Please copy every record below exactly, leaving out the pictures.

═════ ENTRIES PROVIDED ═════

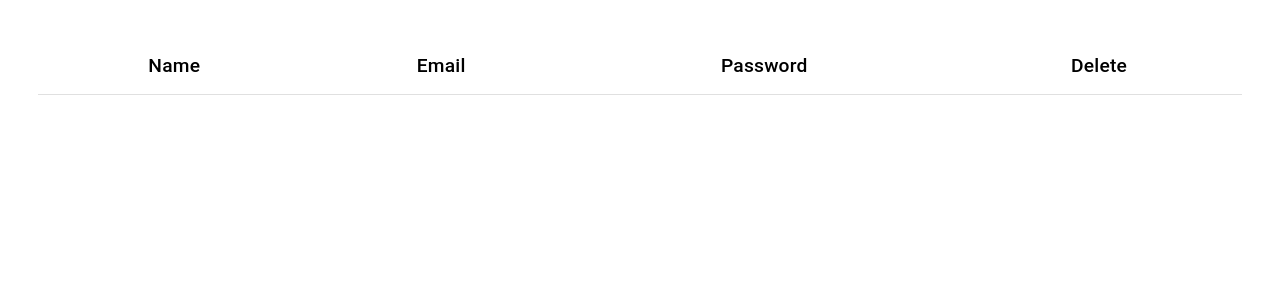
Repository: lalji-yadav/Register-Login-and-CRUD-using-token-and-Without-token-based
Page: /table
These files come from the project's save history. The page is drawn as it stood at one moment and after the next save; the edit follows.
The browser window is 1280 px wide. The pictures show the whole page.
The page's requests for data from a server got no answer. The project was rebuilt for these pictures with package versions that can differ from the ones it lists, and the page was loaded fresh each time. No one was signed in, and anything a server would have sent is missing. Also part of the build but not shown: src/App.css, src/auth/login.js, src/auth/register.js, src/components/reg.js.

Above is the page before, as saved 2021-02-03 11:57:00.

After the next save:
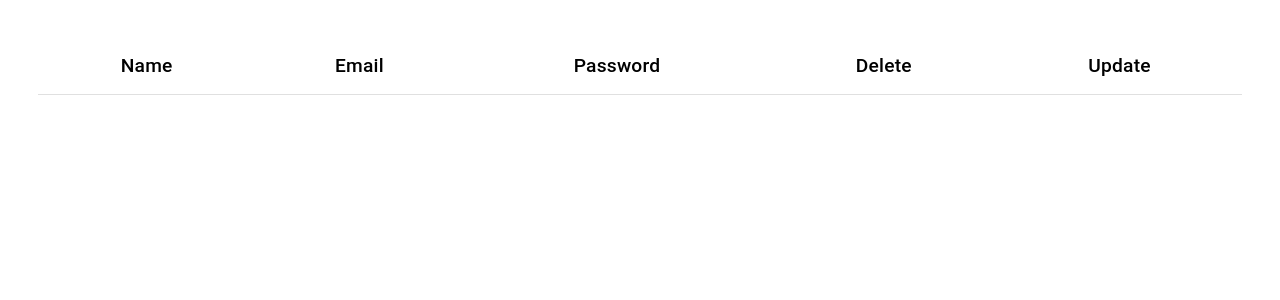
Saved 30 s later.
--- a/src/components/table.js
+++ b/src/components/table.js
@@ -29,6 +29,8 @@ const Tables = () => {
                             align="center">Password</TableCell>
                             <TableCell style={{ fontSize: "1.5vw", color: "black" }}
                             align="center">Delete</TableCell>
+                            <TableCell style={{ fontSize: "1.5vw", color: "black" }}
+                            align="center">Update</TableCell>
                         </TableRow>
                     </TableHead>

═════

SOLUTION TO THE EXERCISE:
Repository: lalji-yadav/Register-Login-and-CRUD-using-token-and-Without-token-based
Page: /table
These files come from the project's save history. The page is drawn as it stood at one moment and after the next save; the edit follows.
The browser window is 1280 px wide. The pictures show the whole page.
The page's requests for data from a server got no answer. The project was rebuilt for these pictures with package versions that can differ from the ones it lists, and the page was loaded fresh each time. No one was signed in, and anything a server would have sent is missing. Also part of the build but not shown: src/App.css, src/auth/login.js, src/auth/register.js, src/components/reg.js.

Above is the page before, as saved 2021-02-03 11:57:00.

After the next save:
Saved 30 s later.
--- a/src/components/table.js
+++ b/src/components/table.js
@@ -29,6 +29,8 @@ const Tables = () => {
                             align="center">Password</TableCell>
                             <TableCell style={{ fontSize: "1.5vw", color: "black" }}
                             align="center">Delete</TableCell>
+                            <TableCell style={{ fontSize: "1.5vw", color: "black" }}
+                            align="center">Update</TableCell>
                         </TableRow>
                     </TableHead>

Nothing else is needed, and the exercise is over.